* **Recorded data**:
__________

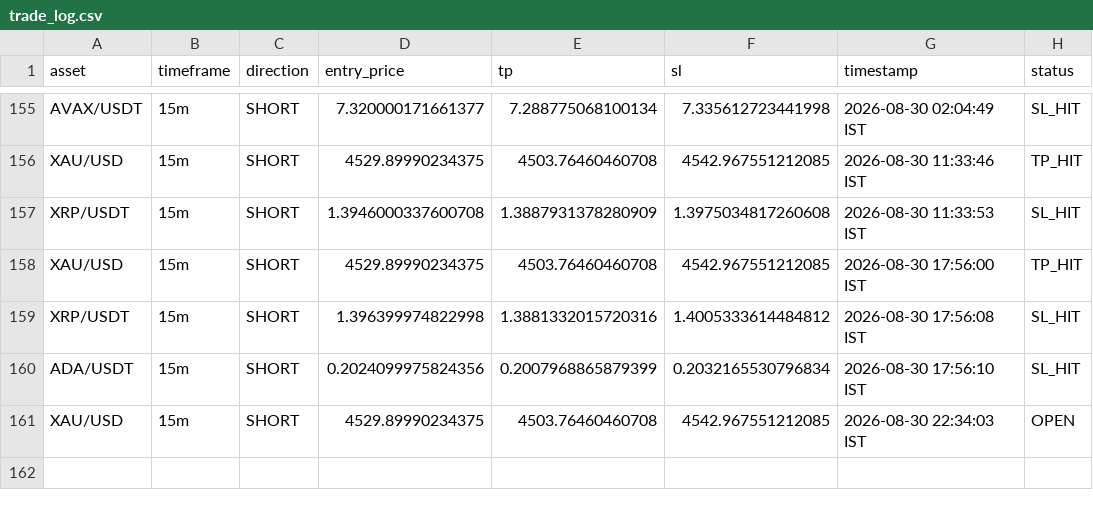
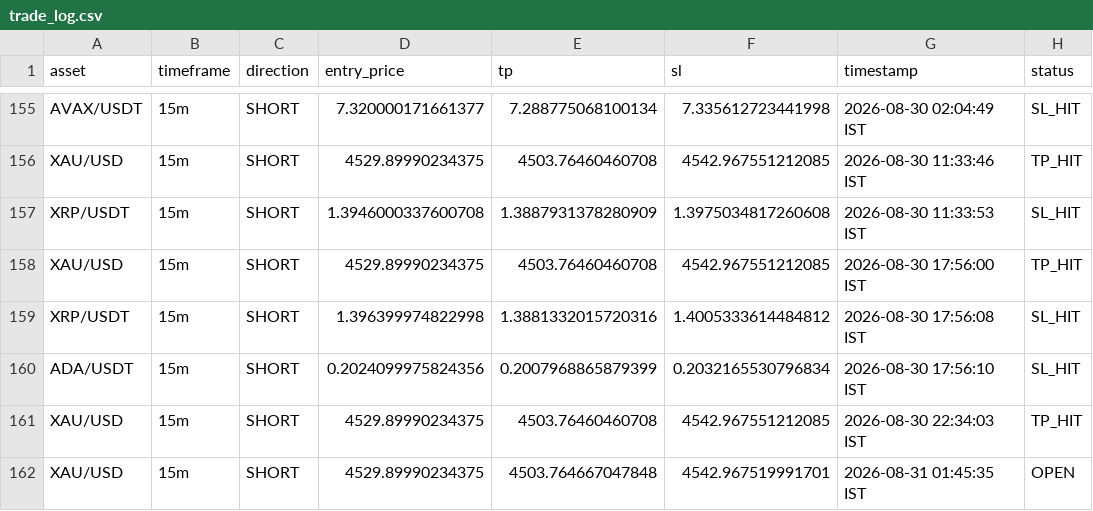
Before and after one commit to deepak3039/ai-trading-scanner, a CSV file: trade_log.csv, drawn as a sheet; only a part is shown, gaps mark what is left out.

```diff
--- a/trade_log.csv
+++ b/trade_log.csv
@@ -160,2 +160,3 @@ XRP/USDT,15m,SHORT,1.396399974822998,1.3881332015720316,1.4005333614484812,2026-
 ADA/USDT,15m,SHORT,0.2024099975824356,0.2007968865879399,0.2032165530796834,2026-08-30 17:56:10 IST,SL_HIT
-XAU/USD,15m,SHORT,4529.89990234375,4503.76460460708,4542.967551212085,2026-08-30 22:34:03 IST,OPEN
+XAU/USD,15m,SHORT,4529.89990234375,4503.76460460708,4542.967551212085,2026-08-30 22:34:03 IST,TP_HIT
+XAU/USD,15m,SHORT,4529.89990234375,4503.764667047848,4542.967519991701,2026-08-31 01:45:35 IST,OPEN
```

__________

* **GOAL OF THE EXERCISE**:
Each line above where the word "SHORT" occurs should be returned in full.

* **EXERCISE RESPONSE**:
@@ -160,2 +160,3 @@ XRP/USDT,15m,SHORT,1.396399974822998,1.3881332015720316,1.4005333614484812,2026-
 ADA/USDT,15m,SHORT,0.2024099975824356,0.2007968865879399,0.2032165530796834,2026-08-30 17:56:10 IST,SL_HIT
-XAU/USD,15m,SHORT,4529.89990234375,4503.76460460708,4542.967551212085,2026-08-30 22:34:03 IST,OPEN
+XAU/USD,15m,SHORT,4529.89990234375,4503.76460460708,4542.967551212085,2026-08-30 22:34:03 IST,TP_HIT
+XAU/USD,15m,SHORT,4529.89990234375,4503.764667047848,4542.967519991701,2026-08-31 01:45:35 IST,OPEN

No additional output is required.